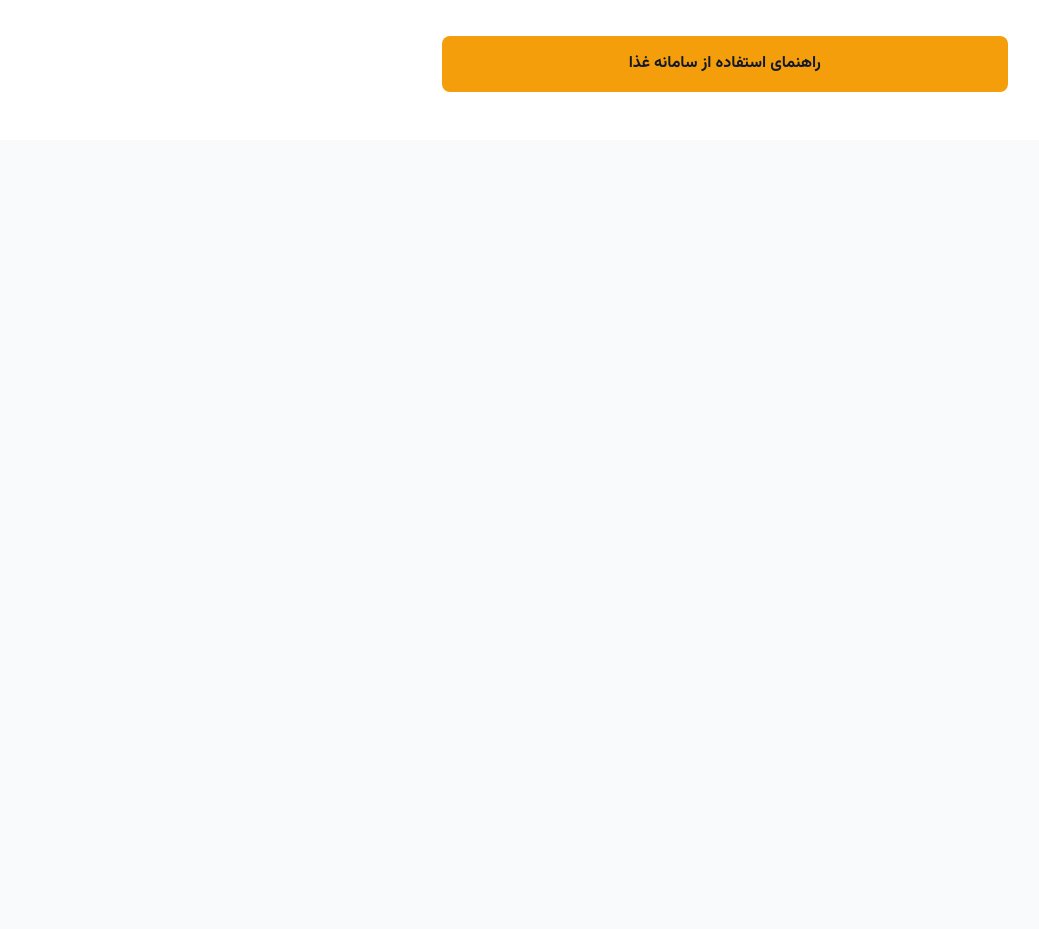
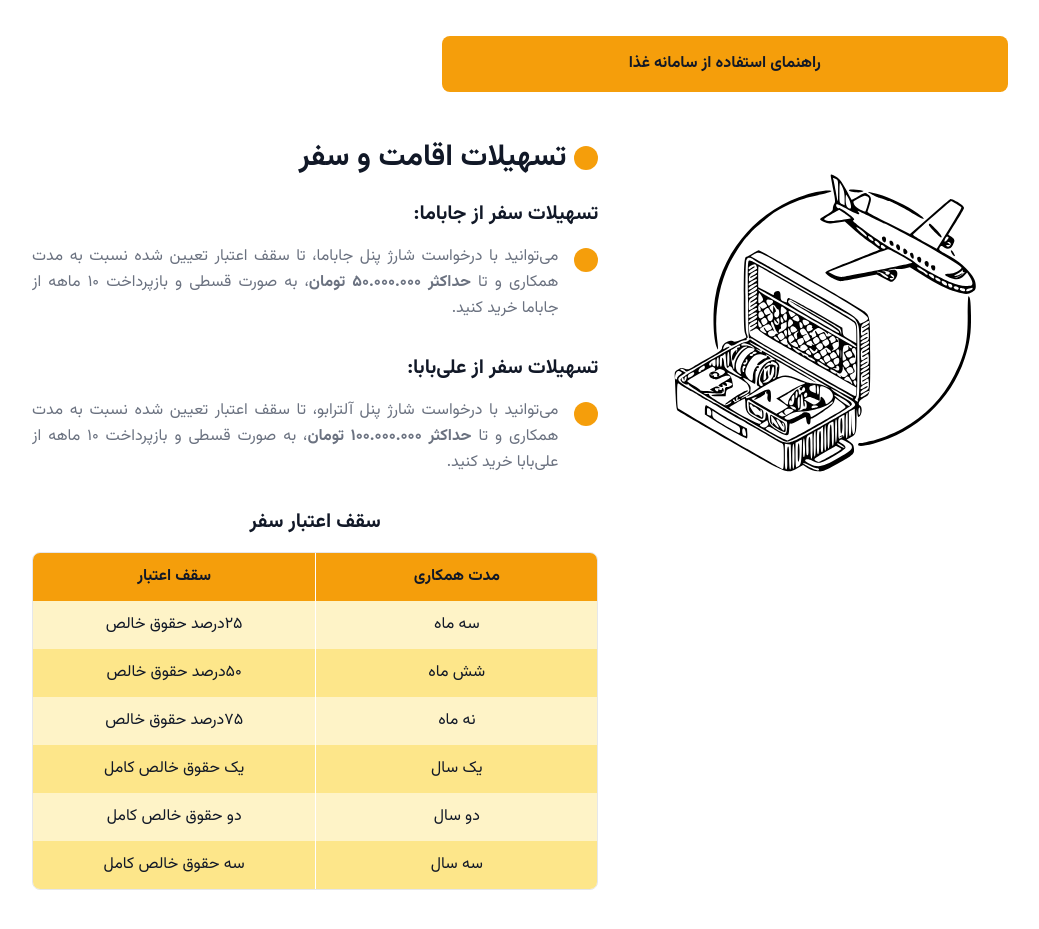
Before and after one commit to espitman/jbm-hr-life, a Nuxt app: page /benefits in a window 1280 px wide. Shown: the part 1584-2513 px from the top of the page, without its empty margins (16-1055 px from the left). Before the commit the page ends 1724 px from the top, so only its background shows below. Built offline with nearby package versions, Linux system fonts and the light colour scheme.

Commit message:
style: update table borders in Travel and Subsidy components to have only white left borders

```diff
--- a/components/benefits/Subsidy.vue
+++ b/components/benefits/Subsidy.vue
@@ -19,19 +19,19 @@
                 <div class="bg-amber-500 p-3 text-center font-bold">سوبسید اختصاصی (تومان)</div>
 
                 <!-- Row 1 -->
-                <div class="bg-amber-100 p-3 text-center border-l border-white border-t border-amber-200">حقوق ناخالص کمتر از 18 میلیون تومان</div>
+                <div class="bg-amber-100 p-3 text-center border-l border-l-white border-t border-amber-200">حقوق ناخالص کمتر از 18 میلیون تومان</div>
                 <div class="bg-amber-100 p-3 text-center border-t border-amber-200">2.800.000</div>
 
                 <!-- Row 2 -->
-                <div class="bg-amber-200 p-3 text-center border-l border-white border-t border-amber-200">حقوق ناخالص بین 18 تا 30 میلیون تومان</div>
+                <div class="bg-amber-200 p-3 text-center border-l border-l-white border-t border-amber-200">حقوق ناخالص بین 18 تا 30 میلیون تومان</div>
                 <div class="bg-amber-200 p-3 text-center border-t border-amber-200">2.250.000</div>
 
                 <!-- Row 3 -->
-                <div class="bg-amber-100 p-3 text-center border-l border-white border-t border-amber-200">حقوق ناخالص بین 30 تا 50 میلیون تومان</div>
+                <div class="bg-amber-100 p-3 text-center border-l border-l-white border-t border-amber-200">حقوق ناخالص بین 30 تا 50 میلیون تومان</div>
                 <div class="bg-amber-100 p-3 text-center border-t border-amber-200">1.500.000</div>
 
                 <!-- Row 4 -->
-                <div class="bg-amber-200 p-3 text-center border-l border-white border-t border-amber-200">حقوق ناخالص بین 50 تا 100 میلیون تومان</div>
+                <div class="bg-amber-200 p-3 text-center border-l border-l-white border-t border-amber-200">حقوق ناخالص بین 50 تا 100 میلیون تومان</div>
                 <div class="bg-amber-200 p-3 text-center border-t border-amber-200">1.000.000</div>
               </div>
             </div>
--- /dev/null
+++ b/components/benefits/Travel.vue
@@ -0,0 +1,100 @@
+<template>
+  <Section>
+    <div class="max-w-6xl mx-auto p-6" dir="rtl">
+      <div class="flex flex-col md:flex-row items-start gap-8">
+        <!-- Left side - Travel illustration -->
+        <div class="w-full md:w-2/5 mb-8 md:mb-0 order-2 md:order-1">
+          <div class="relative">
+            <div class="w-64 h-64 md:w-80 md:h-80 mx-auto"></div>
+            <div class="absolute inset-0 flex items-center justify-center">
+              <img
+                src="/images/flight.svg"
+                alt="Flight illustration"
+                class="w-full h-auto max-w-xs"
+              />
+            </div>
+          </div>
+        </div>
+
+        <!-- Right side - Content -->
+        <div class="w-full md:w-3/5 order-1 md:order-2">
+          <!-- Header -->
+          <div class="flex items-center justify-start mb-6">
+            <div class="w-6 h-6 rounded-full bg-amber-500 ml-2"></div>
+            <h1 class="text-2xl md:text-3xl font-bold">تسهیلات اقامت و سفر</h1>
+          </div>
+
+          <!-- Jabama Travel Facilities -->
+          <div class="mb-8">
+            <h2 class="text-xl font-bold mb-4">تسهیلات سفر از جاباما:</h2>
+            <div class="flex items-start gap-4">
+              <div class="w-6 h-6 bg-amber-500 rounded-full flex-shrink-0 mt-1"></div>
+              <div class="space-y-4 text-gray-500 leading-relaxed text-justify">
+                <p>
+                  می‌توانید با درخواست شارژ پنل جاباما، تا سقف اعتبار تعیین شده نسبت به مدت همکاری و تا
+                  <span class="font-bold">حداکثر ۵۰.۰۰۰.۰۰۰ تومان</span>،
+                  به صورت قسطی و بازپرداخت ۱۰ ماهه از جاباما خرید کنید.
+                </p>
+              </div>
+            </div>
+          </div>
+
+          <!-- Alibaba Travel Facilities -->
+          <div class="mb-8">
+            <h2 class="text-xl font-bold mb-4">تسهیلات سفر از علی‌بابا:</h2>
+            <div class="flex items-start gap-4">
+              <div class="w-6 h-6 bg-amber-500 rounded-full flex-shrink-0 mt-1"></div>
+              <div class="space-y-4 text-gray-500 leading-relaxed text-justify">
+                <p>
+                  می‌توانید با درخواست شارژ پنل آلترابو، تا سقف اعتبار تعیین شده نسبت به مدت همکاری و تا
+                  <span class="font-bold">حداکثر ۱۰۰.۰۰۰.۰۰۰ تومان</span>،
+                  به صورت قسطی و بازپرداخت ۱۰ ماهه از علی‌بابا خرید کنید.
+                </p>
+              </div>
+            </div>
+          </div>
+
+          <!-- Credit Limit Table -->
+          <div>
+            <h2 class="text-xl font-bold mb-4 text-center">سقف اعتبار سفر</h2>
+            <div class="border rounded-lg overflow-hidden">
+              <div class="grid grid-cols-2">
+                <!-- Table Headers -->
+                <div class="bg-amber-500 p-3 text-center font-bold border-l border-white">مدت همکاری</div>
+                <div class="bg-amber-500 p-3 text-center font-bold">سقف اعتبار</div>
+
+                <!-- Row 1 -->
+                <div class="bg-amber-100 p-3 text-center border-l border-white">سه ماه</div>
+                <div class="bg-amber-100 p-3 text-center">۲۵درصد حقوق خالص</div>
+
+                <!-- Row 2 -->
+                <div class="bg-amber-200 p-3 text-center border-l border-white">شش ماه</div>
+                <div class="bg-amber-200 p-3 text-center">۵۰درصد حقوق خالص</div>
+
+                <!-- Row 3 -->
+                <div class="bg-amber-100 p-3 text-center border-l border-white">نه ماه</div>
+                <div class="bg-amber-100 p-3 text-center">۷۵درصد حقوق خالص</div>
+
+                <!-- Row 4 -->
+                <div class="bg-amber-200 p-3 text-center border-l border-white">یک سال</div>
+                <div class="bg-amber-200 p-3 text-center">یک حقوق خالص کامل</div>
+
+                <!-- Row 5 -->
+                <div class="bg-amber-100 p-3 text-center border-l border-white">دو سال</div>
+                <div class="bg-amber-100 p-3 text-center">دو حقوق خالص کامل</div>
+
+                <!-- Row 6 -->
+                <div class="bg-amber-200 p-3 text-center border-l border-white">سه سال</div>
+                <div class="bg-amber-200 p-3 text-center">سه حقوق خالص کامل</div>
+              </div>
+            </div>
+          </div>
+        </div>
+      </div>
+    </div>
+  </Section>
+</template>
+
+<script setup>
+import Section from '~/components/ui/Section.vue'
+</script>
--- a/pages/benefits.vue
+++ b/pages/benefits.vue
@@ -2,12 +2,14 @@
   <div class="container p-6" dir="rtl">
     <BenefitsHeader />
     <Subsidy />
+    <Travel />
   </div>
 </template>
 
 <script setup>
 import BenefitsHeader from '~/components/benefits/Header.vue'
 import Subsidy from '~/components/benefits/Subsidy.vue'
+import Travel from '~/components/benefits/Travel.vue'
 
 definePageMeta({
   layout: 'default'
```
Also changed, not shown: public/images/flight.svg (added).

......

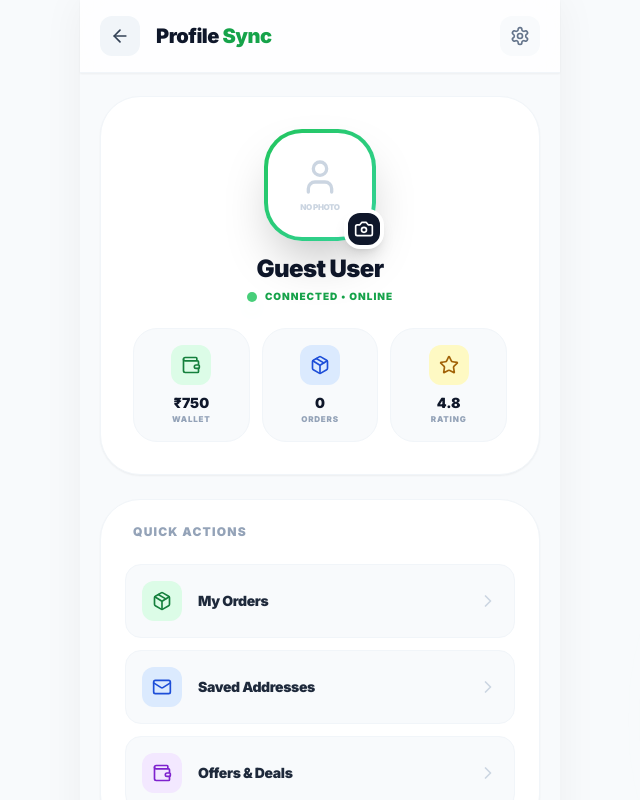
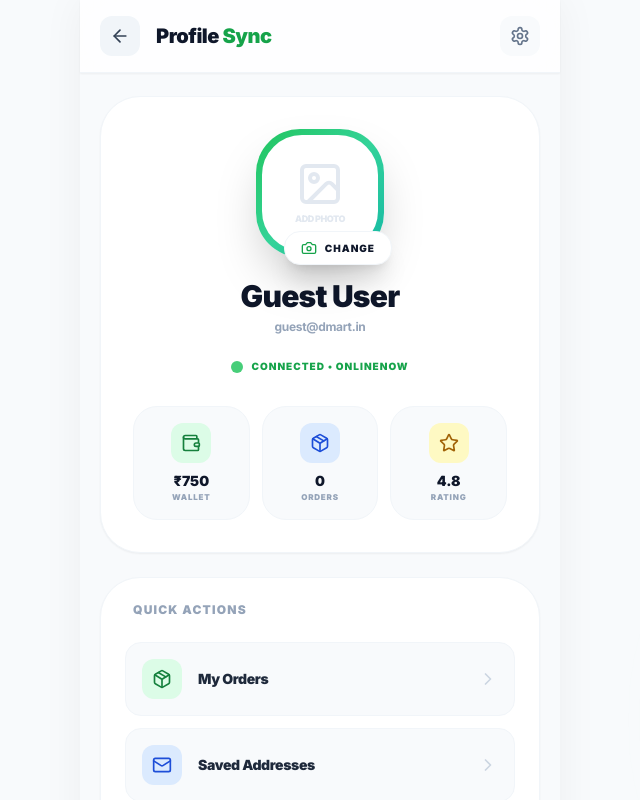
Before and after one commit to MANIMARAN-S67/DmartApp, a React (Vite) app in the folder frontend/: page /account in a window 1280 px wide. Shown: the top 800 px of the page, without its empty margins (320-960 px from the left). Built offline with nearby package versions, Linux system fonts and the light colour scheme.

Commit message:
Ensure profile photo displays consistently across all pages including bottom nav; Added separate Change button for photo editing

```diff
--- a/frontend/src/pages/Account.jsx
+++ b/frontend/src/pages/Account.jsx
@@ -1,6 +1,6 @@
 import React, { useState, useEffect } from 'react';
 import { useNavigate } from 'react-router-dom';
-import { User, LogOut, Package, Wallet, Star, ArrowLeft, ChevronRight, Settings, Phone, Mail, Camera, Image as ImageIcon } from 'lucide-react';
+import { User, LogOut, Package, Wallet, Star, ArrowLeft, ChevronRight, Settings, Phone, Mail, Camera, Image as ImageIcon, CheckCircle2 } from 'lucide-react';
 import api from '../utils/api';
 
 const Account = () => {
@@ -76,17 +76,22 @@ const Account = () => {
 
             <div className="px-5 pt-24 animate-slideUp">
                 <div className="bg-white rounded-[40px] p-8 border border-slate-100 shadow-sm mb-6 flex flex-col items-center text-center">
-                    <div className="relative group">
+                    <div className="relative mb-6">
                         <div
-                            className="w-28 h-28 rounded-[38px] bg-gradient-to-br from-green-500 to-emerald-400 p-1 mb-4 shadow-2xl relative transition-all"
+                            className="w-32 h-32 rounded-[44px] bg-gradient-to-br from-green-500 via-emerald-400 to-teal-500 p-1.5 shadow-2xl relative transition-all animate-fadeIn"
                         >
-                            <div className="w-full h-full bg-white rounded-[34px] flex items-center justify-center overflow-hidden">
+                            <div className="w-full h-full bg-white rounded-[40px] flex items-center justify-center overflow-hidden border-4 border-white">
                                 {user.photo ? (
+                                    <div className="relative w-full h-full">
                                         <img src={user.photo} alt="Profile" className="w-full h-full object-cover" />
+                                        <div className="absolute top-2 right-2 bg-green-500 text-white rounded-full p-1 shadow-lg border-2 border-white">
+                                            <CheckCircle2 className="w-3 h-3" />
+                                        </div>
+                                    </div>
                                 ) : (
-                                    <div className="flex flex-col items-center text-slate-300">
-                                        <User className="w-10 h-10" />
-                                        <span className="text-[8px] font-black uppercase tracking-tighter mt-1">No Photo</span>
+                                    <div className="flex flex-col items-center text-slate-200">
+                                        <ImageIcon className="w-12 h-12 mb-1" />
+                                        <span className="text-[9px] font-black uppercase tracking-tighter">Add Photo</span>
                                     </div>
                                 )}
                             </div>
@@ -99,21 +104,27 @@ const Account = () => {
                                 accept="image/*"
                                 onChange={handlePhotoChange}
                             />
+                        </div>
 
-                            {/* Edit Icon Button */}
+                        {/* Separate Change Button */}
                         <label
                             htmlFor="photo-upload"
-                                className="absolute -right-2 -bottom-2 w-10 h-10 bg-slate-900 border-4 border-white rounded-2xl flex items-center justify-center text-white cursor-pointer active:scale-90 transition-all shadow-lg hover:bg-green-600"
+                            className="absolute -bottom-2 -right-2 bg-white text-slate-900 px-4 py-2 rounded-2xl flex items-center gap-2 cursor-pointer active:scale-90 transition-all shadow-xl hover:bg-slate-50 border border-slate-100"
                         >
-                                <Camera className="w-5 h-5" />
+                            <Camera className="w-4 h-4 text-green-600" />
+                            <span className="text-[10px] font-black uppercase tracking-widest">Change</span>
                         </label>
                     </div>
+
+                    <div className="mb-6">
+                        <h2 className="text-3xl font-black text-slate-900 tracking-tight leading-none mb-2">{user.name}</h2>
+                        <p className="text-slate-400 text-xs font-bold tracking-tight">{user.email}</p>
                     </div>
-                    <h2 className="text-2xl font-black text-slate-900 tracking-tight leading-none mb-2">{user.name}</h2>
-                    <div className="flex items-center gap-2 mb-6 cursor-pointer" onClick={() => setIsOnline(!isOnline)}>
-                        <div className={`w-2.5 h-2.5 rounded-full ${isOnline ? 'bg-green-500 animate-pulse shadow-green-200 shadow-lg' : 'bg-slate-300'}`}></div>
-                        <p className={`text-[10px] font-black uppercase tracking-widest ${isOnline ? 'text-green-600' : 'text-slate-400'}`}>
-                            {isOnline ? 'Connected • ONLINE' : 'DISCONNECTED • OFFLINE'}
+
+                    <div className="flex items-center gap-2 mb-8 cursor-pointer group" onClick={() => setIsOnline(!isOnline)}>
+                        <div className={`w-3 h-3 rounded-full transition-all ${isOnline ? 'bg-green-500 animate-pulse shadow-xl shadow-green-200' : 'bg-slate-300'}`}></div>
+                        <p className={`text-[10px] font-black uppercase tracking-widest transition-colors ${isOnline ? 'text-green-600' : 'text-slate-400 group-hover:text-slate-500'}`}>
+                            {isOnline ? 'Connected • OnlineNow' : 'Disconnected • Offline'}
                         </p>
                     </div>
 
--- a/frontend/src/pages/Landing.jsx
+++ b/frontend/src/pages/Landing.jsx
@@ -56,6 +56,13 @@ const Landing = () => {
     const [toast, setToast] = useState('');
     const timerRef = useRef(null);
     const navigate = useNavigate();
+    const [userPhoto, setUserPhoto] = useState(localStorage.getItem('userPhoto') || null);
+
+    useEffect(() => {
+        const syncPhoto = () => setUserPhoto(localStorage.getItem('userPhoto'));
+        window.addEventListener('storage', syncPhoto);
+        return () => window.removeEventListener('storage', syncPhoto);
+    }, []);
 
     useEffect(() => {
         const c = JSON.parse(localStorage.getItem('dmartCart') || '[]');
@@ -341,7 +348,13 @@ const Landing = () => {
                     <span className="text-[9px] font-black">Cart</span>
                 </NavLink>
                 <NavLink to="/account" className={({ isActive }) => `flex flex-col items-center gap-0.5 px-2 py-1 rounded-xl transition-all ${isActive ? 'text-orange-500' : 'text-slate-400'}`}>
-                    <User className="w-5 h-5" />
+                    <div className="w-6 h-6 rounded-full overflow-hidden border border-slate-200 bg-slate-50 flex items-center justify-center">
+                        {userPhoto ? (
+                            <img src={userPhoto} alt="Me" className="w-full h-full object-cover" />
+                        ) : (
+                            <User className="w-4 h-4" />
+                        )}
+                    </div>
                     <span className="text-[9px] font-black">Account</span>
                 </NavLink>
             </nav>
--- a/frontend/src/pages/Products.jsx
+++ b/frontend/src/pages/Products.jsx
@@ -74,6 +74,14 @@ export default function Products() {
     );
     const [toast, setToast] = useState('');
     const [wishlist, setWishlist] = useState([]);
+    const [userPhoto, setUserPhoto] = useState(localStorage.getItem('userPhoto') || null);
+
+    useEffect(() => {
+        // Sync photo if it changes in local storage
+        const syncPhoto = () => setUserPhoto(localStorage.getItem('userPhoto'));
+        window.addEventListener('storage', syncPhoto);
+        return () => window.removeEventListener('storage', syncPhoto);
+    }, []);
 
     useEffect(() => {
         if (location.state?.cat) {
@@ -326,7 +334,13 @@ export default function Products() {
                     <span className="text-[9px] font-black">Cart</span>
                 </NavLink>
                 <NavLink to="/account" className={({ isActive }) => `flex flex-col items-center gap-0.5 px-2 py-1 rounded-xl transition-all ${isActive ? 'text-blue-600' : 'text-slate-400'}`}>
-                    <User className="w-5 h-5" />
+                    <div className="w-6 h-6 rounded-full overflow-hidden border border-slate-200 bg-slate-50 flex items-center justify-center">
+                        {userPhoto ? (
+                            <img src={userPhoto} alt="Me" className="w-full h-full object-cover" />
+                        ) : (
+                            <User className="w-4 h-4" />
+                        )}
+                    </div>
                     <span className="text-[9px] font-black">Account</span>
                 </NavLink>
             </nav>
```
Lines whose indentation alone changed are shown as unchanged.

......

Your goal: List each line of the records that holds the string "اعتبار".

Result:
+                  می‌توانید با درخواست شارژ پنل جاباما، تا سقف اعتبار تعیین شده نسبت به مدت همکاری و تا
+                  می‌توانید با درخواست شارژ پنل آلترابو، تا سقف اعتبار تعیین شده نسبت به مدت همکاری و تا
+            <h2 class="text-xl font-bold mb-4 text-center">سقف اعتبار سفر</h2>
+                <div class="bg-amber-500 p-3 text-center font-bold">سقف اعتبار</div>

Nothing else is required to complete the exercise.